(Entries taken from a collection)
——————————
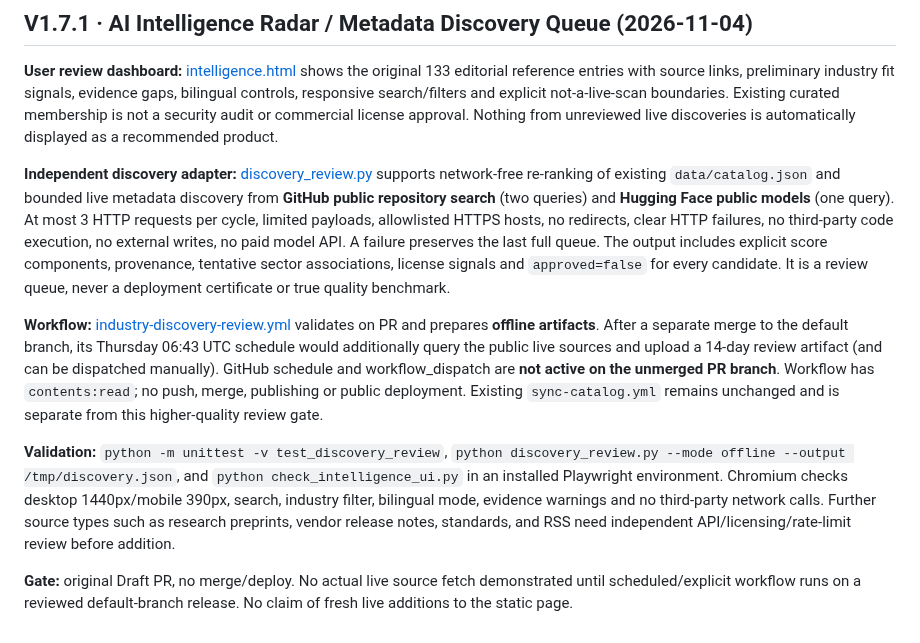
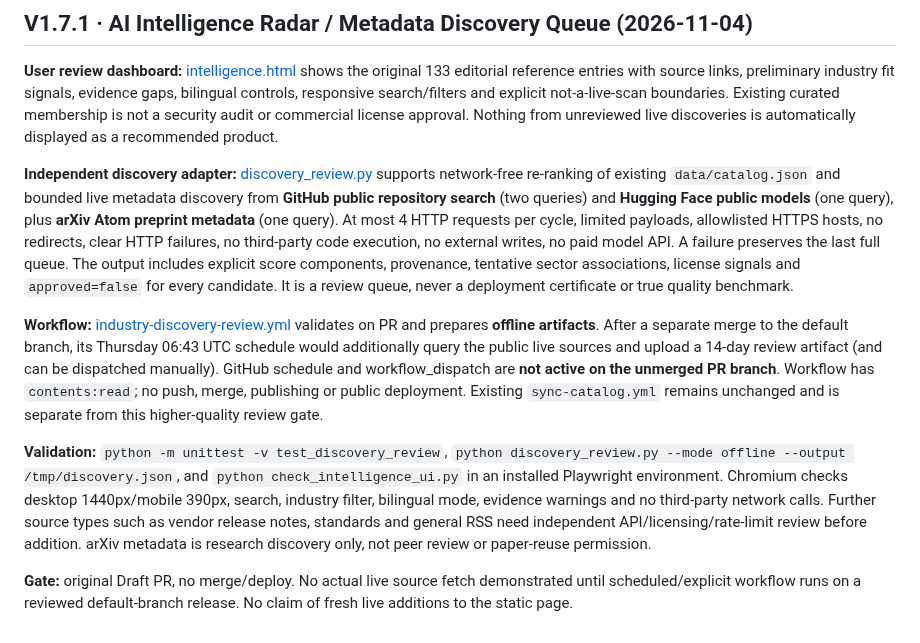
Before and after one commit to xuanyiting68-hash/awesome-ai-capability-atlas-yifalin, a Markdown page: industry-atlas/README.md, the part around the change. Rendered like a GitHub page.

Commit message:
docs(atlas): document arXiv metadata adapter and four bounded calls

```diff
--- a/industry-atlas/README.md
+++ b/industry-atlas/README.md
@@ -134,10 +134,10 @@ User-facing improvements:
 
 **User review dashboard:** [intelligence.html](intelligence.html) shows the original 133 editorial reference entries with source links, preliminary industry fit signals, evidence gaps, bilingual controls, responsive search/filters and explicit not-a-live-scan boundaries. Existing curated membership is not a security audit or commercial license approval. Nothing from unreviewed live discoveries is automatically displayed as a recommended product.
 
-**Independent discovery adapter:** [discovery_review.py](discovery_review.py) supports network-free re-ranking of existing `data/catalog.json` and bounded live metadata discovery from **GitHub public repository search** (two queries) and **Hugging Face public models** (one query). At most 3 HTTP requests per cycle, limited payloads, allowlisted HTTPS hosts, no redirects, clear HTTP failures, no third-party code execution, no external writes, no paid model API. A failure preserves the last full queue. The output includes explicit score components, provenance, tentative sector associations, license signals and `approved=false` for every candidate. It is a review queue, never a deployment certificate or true quality benchmark.
+**Independent discovery adapter:** [discovery_review.py](discovery_review.py) supports network-free re-ranking of existing `data/catalog.json` and bounded live metadata discovery from **GitHub public repository search** (two queries) and **Hugging Face public models** (one query), plus **arXiv Atom preprint metadata** (one query). At most 4 HTTP requests per cycle, limited payloads, allowlisted HTTPS hosts, no redirects, clear HTTP failures, no third-party code execution, no external writes, no paid model API. A failure preserves the last full queue. The output includes explicit score components, provenance, tentative sector associations, license signals and `approved=false` for every candidate. It is a review queue, never a deployment certificate or true quality benchmark.
 
 **Workflow:** [industry-discovery-review.yml](../.github/workflows/industry-discovery-review.yml) validates on PR and prepares **offline artifacts**. After a separate merge to the default branch, its Thursday 06:43 UTC schedule would additionally query the public live sources and upload a 14-day review artifact (and can be dispatched manually). GitHub schedule and workflow_dispatch are **not active on the unmerged PR branch**. Workflow has `contents:read`; no push, merge, publishing or public deployment. Existing `sync-catalog.yml` remains unchanged and is separate from this higher-quality review gate.
 
-**Validation:** `python -m unittest -v test_discovery_review`, `python discovery_review.py --mode offline --output /tmp/discovery.json`, and `python check_intelligence_ui.py` in an installed Playwright environment. Chromium checks desktop 1440px/mobile 390px, search, industry filter, bilingual mode, evidence warnings and no third-party network calls. Further source types such as research preprints, vendor release notes, standards, and RSS need independent API/licensing/rate-limit review before addition.
+**Validation:** `python -m unittest -v test_discovery_review`, `python discovery_review.py --mode offline --output /tmp/discovery.json`, and `python check_intelligence_ui.py` in an installed Playwright environment. Chromium checks desktop 1440px/mobile 390px, search, industry filter, bilingual mode, evidence warnings and no third-party network calls. Further source types such as vendor release notes, standards and general RSS need independent API/licensing/rate-limit review before addition. arXiv metadata is research discovery only, not peer review or paper-reuse permission.
 
 **Gate:** original Draft PR, no merge/deploy. No actual live source fetch demonstrated until scheduled/explicit workflow runs on a reviewed default-branch release. No claim of fresh live additions to the static page.
```
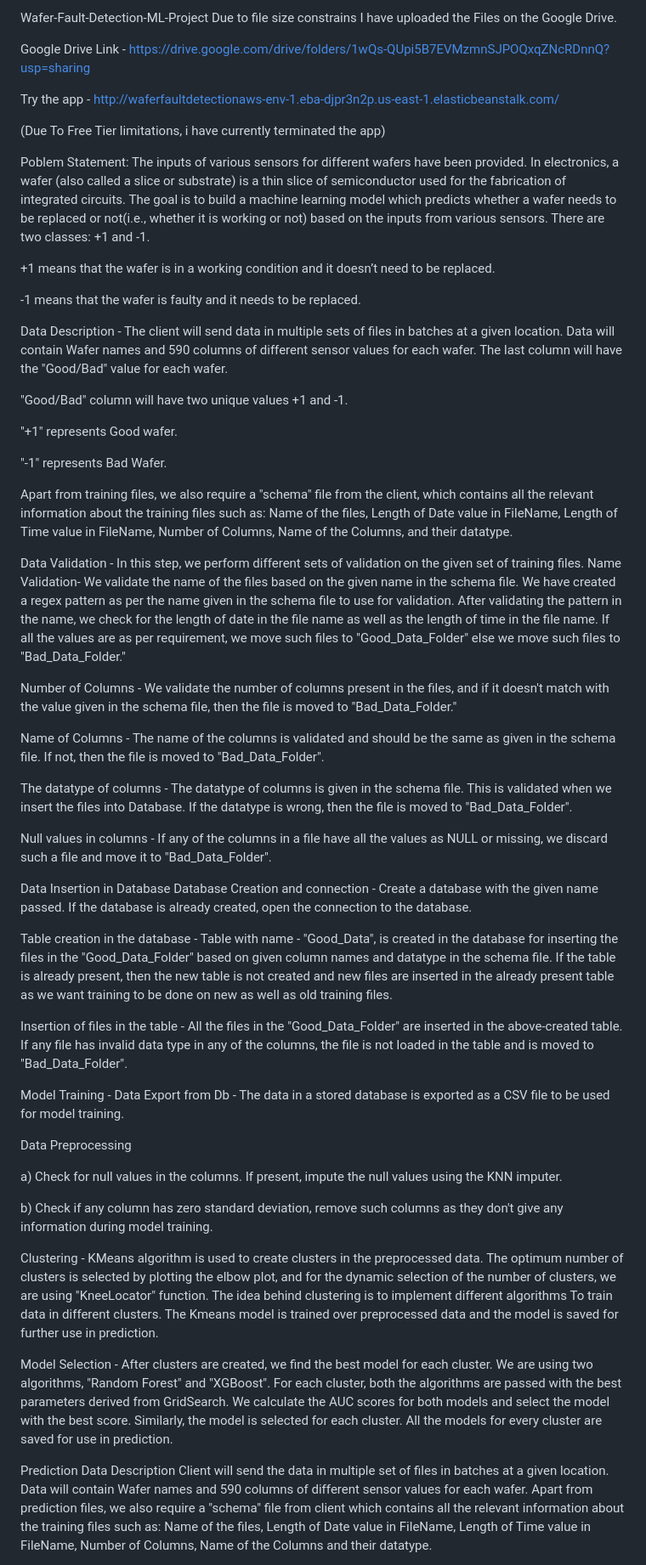
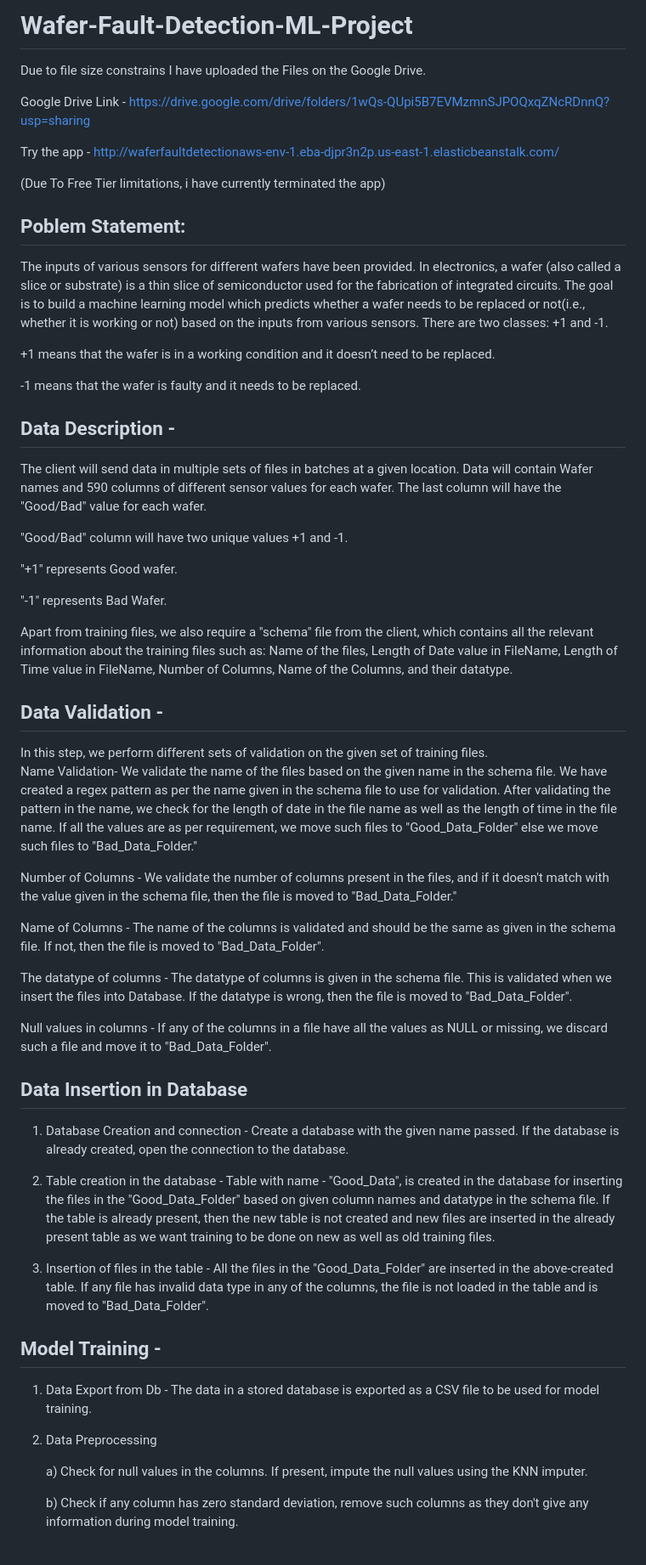
Before and after one commit to Aesthethic0de/fault-in-wafer-detection-end-to-end-project, a Markdown page: readme.md, the part around one of its changes. Shown at 85% size. Drawn GitHub-style.

```diff
--- a/readme.md
+++ b/readme.md
@@ -1,4 +1,5 @@
-Wafer-Fault-Detection-ML-Project
+# Wafer-Fault-Detection-ML-Project
+
 Due to file size constrains I have uploaded the Files on the Google Drive.
 
 Google Drive Link - https://drive.google.com/drive/folders/1wQs-QUpi5B7EVMzmnSJPOQxqZNcRDnnQ?usp=sharing
@@ -7,14 +8,14 @@ Try the app - http://waferfaultdetectionaws-env-1.eba-djpr3n2p.us-east-1.elastic
 
 (Due To Free Tier limitations, i have currently terminated the app)
 
-Poblem Statement:
+## Poblem Statement:
 The inputs of various sensors for different wafers have been provided. In electronics, a wafer (also called a slice or substrate) is a thin slice of semiconductor used for the fabrication of integrated circuits. The goal is to build a machine learning model which predicts whether a wafer needs to be replaced or not(i.e., whether it is working or not) based on the inputs from various sensors. There are two classes: +1 and -1.
 
 +1 means that the wafer is in a working condition and it doesn’t need to be replaced.
 
 -1 means that the wafer is faulty and it needs to be replaced.
 
-Data Description -
+## Data Description -
 The client will send data in multiple sets of files in batches at a given location. Data will contain Wafer names and 590 columns of different sensor values for each wafer. The last column will have the "Good/Bad" value for each wafer.
 
 "Good/Bad" column will have two unique values +1 and -1.
@@ -23,40 +24,38 @@ The client will send data in multiple sets of files in batches at a given locati
 
 "-1" represents Bad Wafer.
 
-Apart from training files, we also require a "schema" file from the client, which contains all the relevant information about the training files such as: Name of the files, Length of Date value in FileName, Length of Time value in FileName, Number of Columns, Name of the Columns, and their datatype.
+Apart from training files, we also require a "schema" file from the client, which contains all the relevant information about the training files such as:
+Name of the files, Length of Date value in FileName, Length of Time value in FileName, Number of Columns, Name of the Columns, and their datatype.
 
-Data Validation -
+## Data Validation -
+
 In this step, we perform different sets of validation on the given set of training files.
 Name Validation- We validate the name of the files based on the given name in the schema file. We have created a regex pattern as per the name given in the schema file to use for validation. After validating the pattern in the name, we check for the length of date in the file name as well as the length of time in the file name. If all the values are as per requirement, we move such files to "Good_Data_Folder" else we move such files to "Bad_Data_Folder."
 
-Number of Columns - We validate the number of columns present in the files, and if it doesn't match with the value given in the schema file, then the file is moved to "Bad_Data_Folder."
+ Number of Columns - We validate the number of columns present in the files, and if it doesn't match with the value given in the schema file, then the file is moved to "Bad_Data_Folder."
 
-Name of Columns - The name of the columns is validated and should be the same as given in the schema file. If not, then the file is moved to "Bad_Data_Folder".
+ Name of Columns - The name of the columns is validated and should be the same as given in the schema file. If not, then the file is moved to "Bad_Data_Folder".
 
 The datatype of columns - The datatype of columns is given in the schema file. This is validated when we insert the files into Database. If the datatype is wrong, then the file is moved to "Bad_Data_Folder".
 
 Null values in columns - If any of the columns in a file have all the values as NULL or missing, we discard such a file and move it to "Bad_Data_Folder".
 
-Data Insertion in Database
-Database Creation and connection - Create a database with the given name passed. If the database is already created, open the connection to the database.
+## Data Insertion in Database
 
-Table creation in the database - Table with name - "Good_Data", is created in the database for inserting the files in the "Good_Data_Folder" based on given column names and datatype in the schema file. If the table is already present, then the new table is not created and new files are inserted in the already present table as we want training to be done on new as well as old training files.
+1) Database Creation and connection - Create a database with the given name passed. If the database is already created, open the connection to the database.
 
-Insertion of files in the table - All the files in the "Good_Data_Folder" are inserted in the above-created table. If any file has invalid data type in any of the columns, the file is not loaded in the table and is moved to "Bad_Data_Folder".
+2) Table creation in the database - Table with name - "Good_Data", is created in the database for inserting the files in the "Good_Data_Folder" based on given column names and datatype in the schema file. If the table is already present, then the new table is not created and new files are inserted in the already present table as we want training to be done on new as well as old training files.
 
-Model Training -
-Data Export from Db - The data in a stored database is exported as a CSV file to be used for model training.
+3) Insertion of files in the table - All the files in the "Good_Data_Folder" are inserted in the above-created table. If any file has invalid data type in any of the columns, the file is not loaded in the table and is moved to "Bad_Data_Folder".
 
-Data Preprocessing
+## Model Training -
 
-a) Check for null values in the columns. If present, impute the null values using the KNN imputer.
+1) Data Export from Db - The data in a stored database is exported as a CSV file to be used for model training.
 
-b) Check if any column has zero standard deviation, remove such columns as they don't give any information during model training.
+2) Data Preprocessing
 
-Clustering - KMeans algorithm is used to create clusters in the preprocessed data. The optimum number of clusters is selected by plotting the elbow plot, and for the dynamic selection of the number of clusters, we are using "KneeLocator" function. The idea behind clustering is to implement different algorithms To train data in different clusters. The Kmeans model is trained over preprocessed data and the model is saved for further use in prediction.
+   a) Check for null values in the columns. If present, impute the null values using the KNN imputer.
 
-Model Selection - After clusters are created, we find the best model for each cluster. We are using two algorithms, "Random Forest" and "XGBoost". For each cluster, both the algorithms are passed with the best parameters derived from GridSearch. We calculate the AUC scores for both models and select the model with the best score. Similarly, the model is selected for each cluster. All the models for every cluster are saved for use in prediction.
+   b) Check if any column has zero standard deviation, remove such columns as they don't give any information during model training.
 
-Prediction Data Description
-Client will send the data in multiple set of files in batches at a given location. Data will contain Wafer names and 590 columns of different sensor values for each wafer. Apart from prediction files, we also require a "schema" file from client which contains all the relevant information about the training files such as: Name of the files, Length of Date value in FileName, Length of Time value in FileName, Number of Columns, Name of the Columns and their datatype.
 
```
Also changed, not shown: other parts of readme.md (+55 -32 lines).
——————————
→ **The task**: Copy out each line of the records above that includes "invalid".

→ **Result of the task**:
-Insertion of files in the table - All the files in the "Good_Data_Folder" are inserted in the above-created table. If any file has invalid data type in any of the columns, the file is not loaded in the table and is moved to "Bad_Data_Folder".
+3) Insertion of files in the table - All the files in the "Good_Data_Folder" are inserted in the above-created table. If any file has invalid data type in any of the columns, the file is not loaded in the table and is moved to "Bad_Data_Folder".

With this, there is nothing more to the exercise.